Presbyopia is a common condition that generally occurs after age 40 and causes reduced vision up close. To treat this condition, progressive lenses are ideal for mimicking your natural vision. The gradual change in power in the lenses allows you to look upwards to see faraway and look forwards directly to see any object at arm’s length. When you drop your gaze downward, you’ll have a sharp view for reading comfortably or doing fine work.
Most people who wear progressive lenses are middle-aged or older. However, recent studies indicate that some children may benefit from progressives as a way to slow the progression of myopia (nearsightedness).
Best Frames for Progressive Lenses
Progressives require eyeglass frames with proportions that offer enough vertical space for the lens power to change from top to bottom. Keep in mind that there must be enough room for all lens powers to be included in the eyeglasses. Small frames may leave only a tiny zone of the lens for viewing distance or near.
However, in order to ensure that a wide range of eyeglass styles are available to fit progressive lenses, many manufacturers now offer lens designs called “short corridor”. These progressives are made to fit in smaller frames. An experienced optician should be able to pinpoint a progressive lens that will function well in almost frame you prefer.
Different Progressives for Different Needs

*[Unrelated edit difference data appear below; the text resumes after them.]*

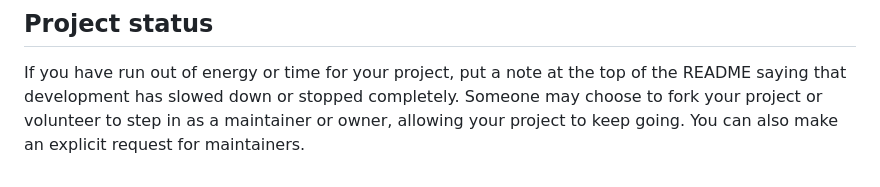
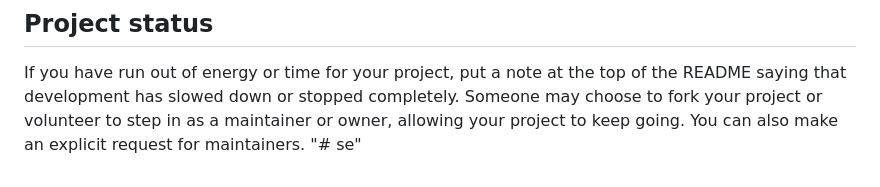
Before and after one commit to reynaldoaprende/cajama, a Markdown page: README.md, the part around the change. GitHub-like rendering.

```diff
--- a/README.md
+++ b/README.md
@@ -90,3 +90,4 @@ For open source projects, say how it is licensed.
 
 ## Project status
 If you have run out of energy or time for your project, put a note at the top of the README saying that development has slowed down or stopped completely. Someone may choose to fork your project or volunteer to step in as a maintainer or owner, allowing your project to keep going. You can also make an explicit request for maintainers.
+"# se"
```
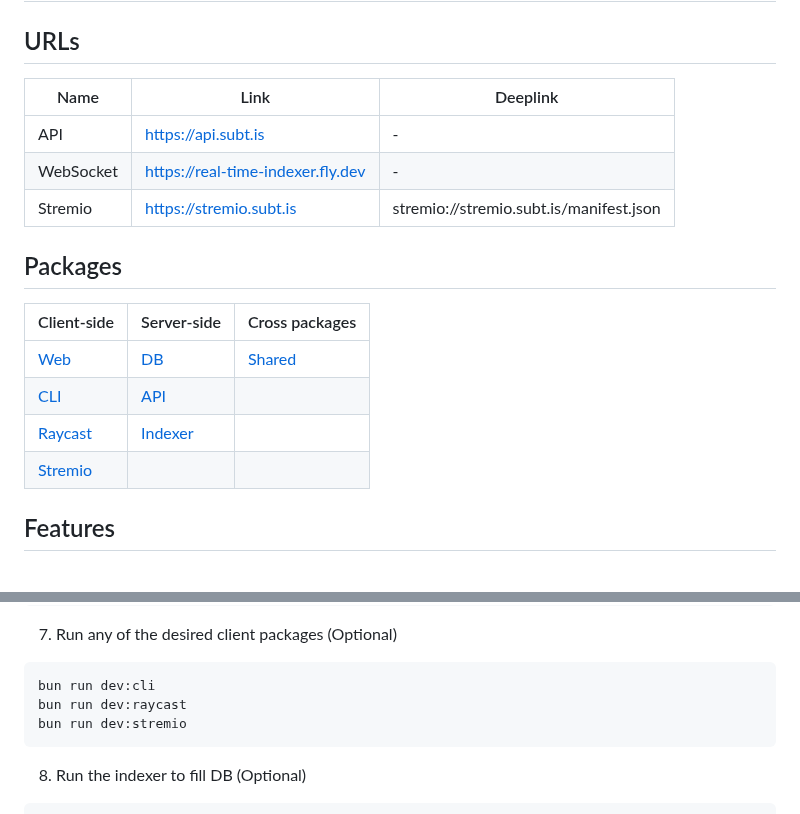
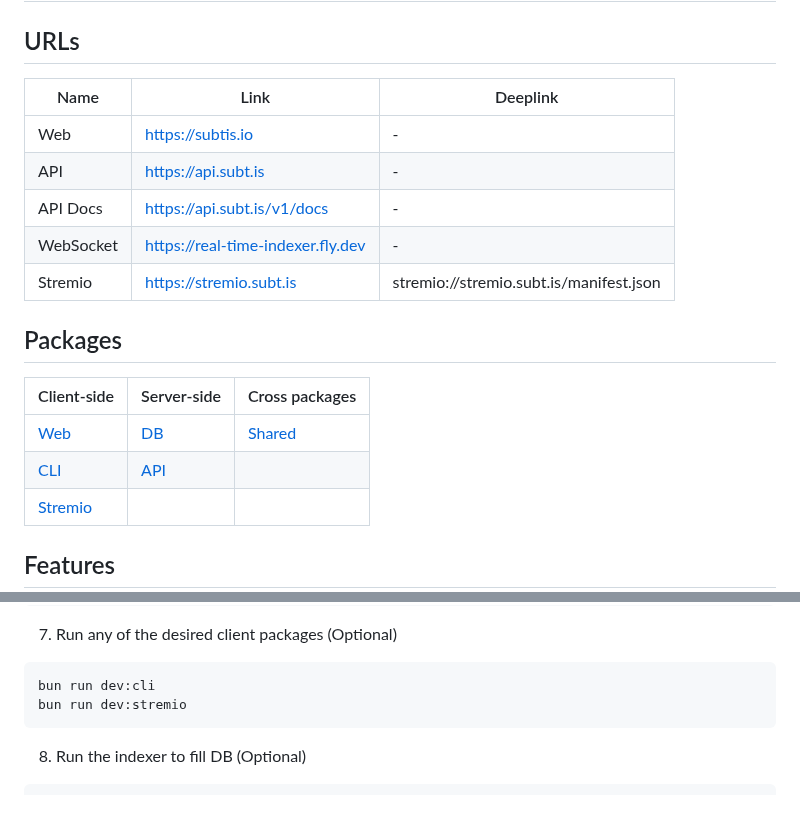
Before and after one commit to ucielsola/subtis, a Markdown page: README.md, 2 parts joined by grey strips. GitHub-like rendering; blank space fills up the shorter version.

Commit message:
docs: Update README

````diff
--- a/README.md
+++ b/README.md
@@ -2,11 +2,13 @@
 
 ## URLs
 
-| Name      | Link                      | Deeplink                                |
-| --------- | ------------------------- | --------------------------------------- |
-| API       | https://api.subt.is       | -                                       |
-| WebSocket | https://real-time-indexer.fly.dev | -                                       |
-| Stremio   | https://stremio.subt.is   | stremio://stremio.subt.is/manifest.json |
+| Name      | Link                                | Deeplink                                |
+| --------- | ----------------------------------- | --------------------------------------- |
+| Web       | https://subtis.io                   | -                                       |
+| API       | https://api.subt.is                 | -                                       |
+| API Docs  | https://api.subt.is/v1/docs         | -                                       |
+| WebSocket | https://real-time-indexer.fly.dev   | -                                       |
+| Stremio   | https://stremio.subt.is             | stremio://stremio.subt.is/manifest.json |
 
 ## Packages
 
@@ -14,7 +16,6 @@
 | ----------------------------- | ----------------------------- | --------------------------- |
 | [Web](/packages/web/)         | [DB](/packages/db/)           | [Shared](/packages/shared/) |
 | [CLI](/packages/cli/)         | [API](/packages/api/)         |                             |
-| [Raycast](/packages/raycast/) | [Indexer](/packages/indexer/) |
 | [Stremio](/packages/stremio/) |                               |
 
 ## Features
@@ -64,7 +65,6 @@ bun run dev:web
 
 ```bash
 bun run dev:cli
-bun run dev:raycast
 bun run dev:stremio
 ```
 
````
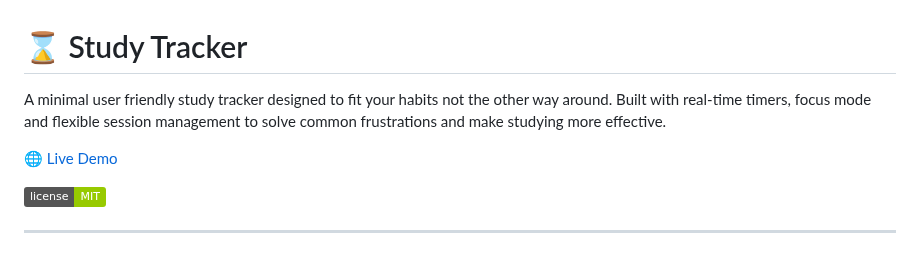
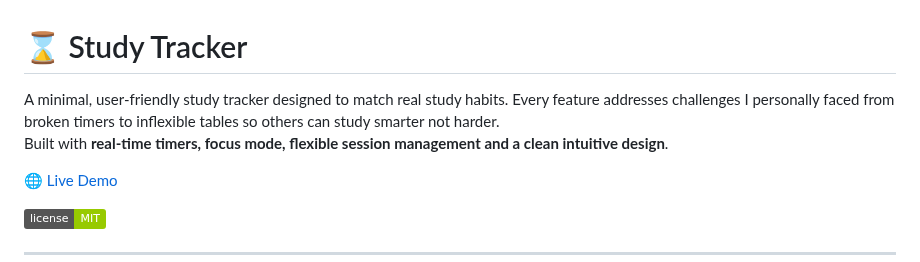
Before and after one commit to mailamudasser1-ops/Study-Tracker, a Markdown page: README.md, the part around the change. Rendered like a GitHub page; badges without logos.

```diff
--- a/README.md
+++ b/README.md
@@ -1,6 +1,7 @@
 # ⌛ Study Tracker
 
-A minimal user friendly study tracker designed to fit your habits not the other way around. Built with real-time timers, focus mode and flexible session management to solve common frustrations and make studying more effective.
+A minimal, user-friendly study tracker designed to match real study habits. Every feature addresses challenges I personally faced from broken timers to inflexible tables so others can study smarter not harder.
+Built with **real-time timers, focus mode, flexible session management and a clean intuitive design**.
 
 [🌐 Live Demo](https://mailamudasser1-ops.github.io/Study-Tracker/)
 
```
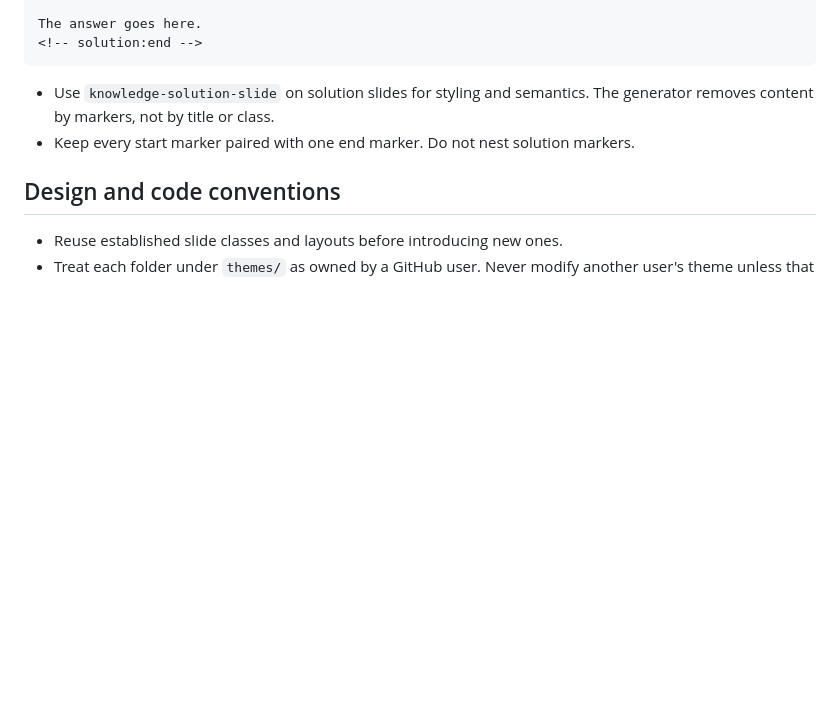
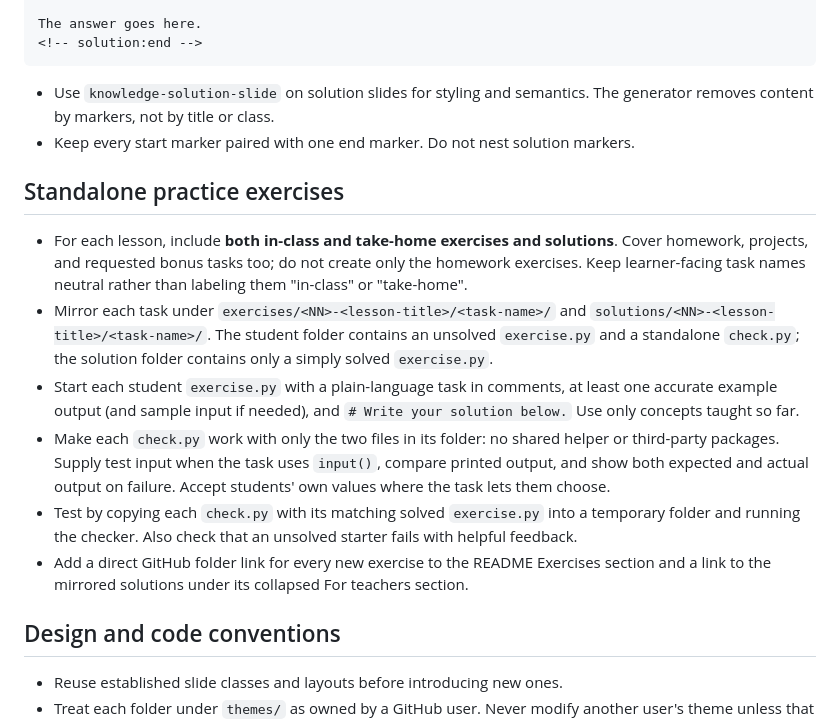
Before and after one commit to BazookaMusic/redi-intro-to-programming-2026, a Markdown page: .github/copilot-instructions.md, the part around the change. Drawn GitHub-style; blank space fills up the shorter version.

Commit message:
Document standalone exercise authoring for agents
Co-authored-by: Copilot App <223556219+Copilot@users.noreply.github.com>

```diff
--- a/.github/copilot-instructions.md
+++ b/.github/copilot-instructions.md
@@ -75,6 +75,15 @@ The answer goes here.
 - Use `knowledge-solution-slide` on solution slides for styling and semantics. The generator removes content by markers, not by title or class.
 - Keep every start marker paired with one end marker. Do not nest solution markers.
 
+## Standalone practice exercises
+
+- For each lesson, include **both in-class and take-home exercises and solutions**. Cover homework, projects, and requested bonus tasks too; do not create only the homework exercises. Keep learner-facing task names neutral rather than labeling them "in-class" or "take-home".
+- Mirror each task under `exercises/<NN>-<lesson-title>/<task-name>/` and `solutions/<NN>-<lesson-title>/<task-name>/`. The student folder contains an unsolved `exercise.py` and a standalone `check.py`; the solution folder contains only a simply solved `exercise.py`.
+- Start each student `exercise.py` with a plain-language task in comments, at least one accurate example output (and sample input if needed), and `# Write your solution below.` Use only concepts taught so far.
+- Make each `check.py` work with only the two files in its folder: no shared helper or third-party packages. Supply test input when the task uses `input()`, compare printed output, and show both expected and actual output on failure. Accept students' own values where the task lets them choose.
+- Test by copying each `check.py` with its matching solved `exercise.py` into a temporary folder and running the checker. Also check that an unsolved starter fails with helpful feedback.
+- Add a direct GitHub folder link for every new exercise to the README Exercises section and a link to the mirrored solutions under its collapsed For teachers section.
+
 ## Design and code conventions
 
 - Reuse established slide classes and layouts before introducing new ones.
```
Also changed, not shown: CLAUDE.md (+9 -0 lines).
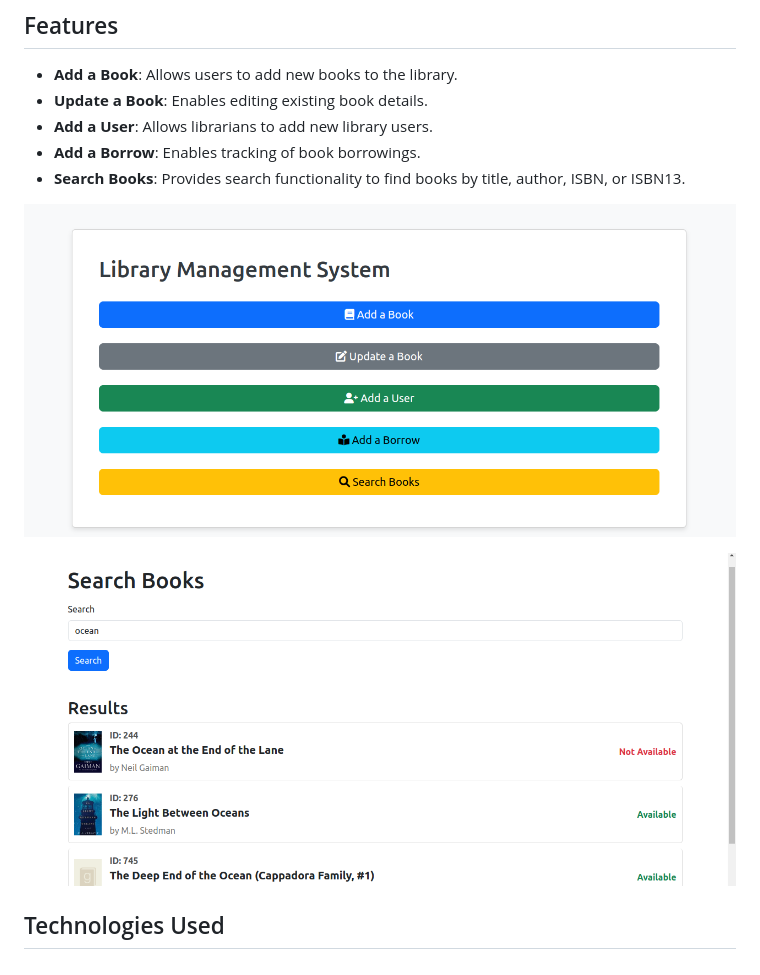
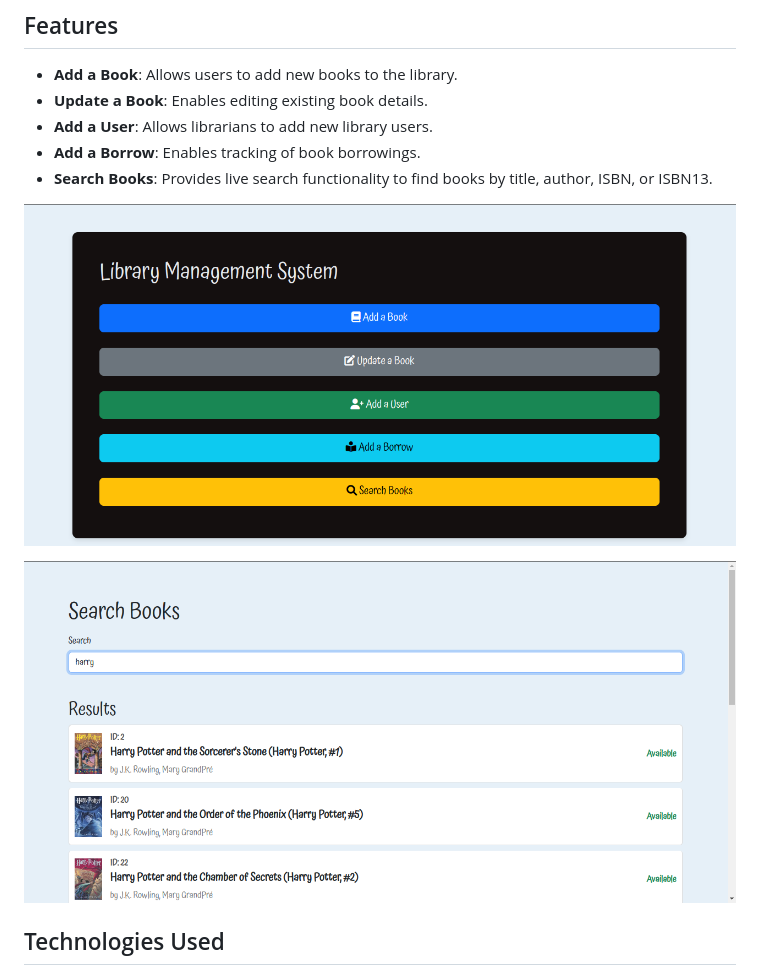
Before and after one commit to elkhbadr/library_management_system, a Markdown page: README.md, the part around the change. GitHub-like rendering; pictures changed too: screenshot/1.png, screenshot/2.png.

Commit message:
update_readme

```diff
--- a/README.md
+++ b/README.md
@@ -8,7 +8,7 @@ This project is a simple Library Management System implemented using Python (Fla
 - **Update a Book**: Enables editing existing book details.
 - **Add a User**: Allows librarians to add new library users.
 - **Add a Borrow**: Enables tracking of book borrowings.
-- **Search Books**: Provides search functionality to find books by title, author, ISBN, or ISBN13.
+- **Search Books**: Provides live search functionality to find books by title, author, ISBN, or ISBN13.
 
 ![home interface](screenshot/1.png)
 
```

With many unique characteristics, a selection of progressive lenses is available to suit different purposes. Progressive lenses are now specialized for specific activities. Computer users may appreciate “occupational” progressive lenses, which boast an extra-wide intermediate zone to maximize your visual comfort when at your computer desk. Super-size reading portions of the lens are an alternative design that’s perfect for book-lovers.
Adaptation to Progressives
Getting used to progressive lenses is a highly individual experience that can take anywhere from a few minutes to a few days of wear. Fortunately, the majority of people report that progressives are comfortable almost immediately.
You’ll need to learn how to see through the progressive lenses properly – so that you’re gazing through the most appropriate part of the lens for the distance you want to see.
As you adapt to your new progressives, you may detect slight motions every time you move your eyes or head quickly. With time, this sensation will pass.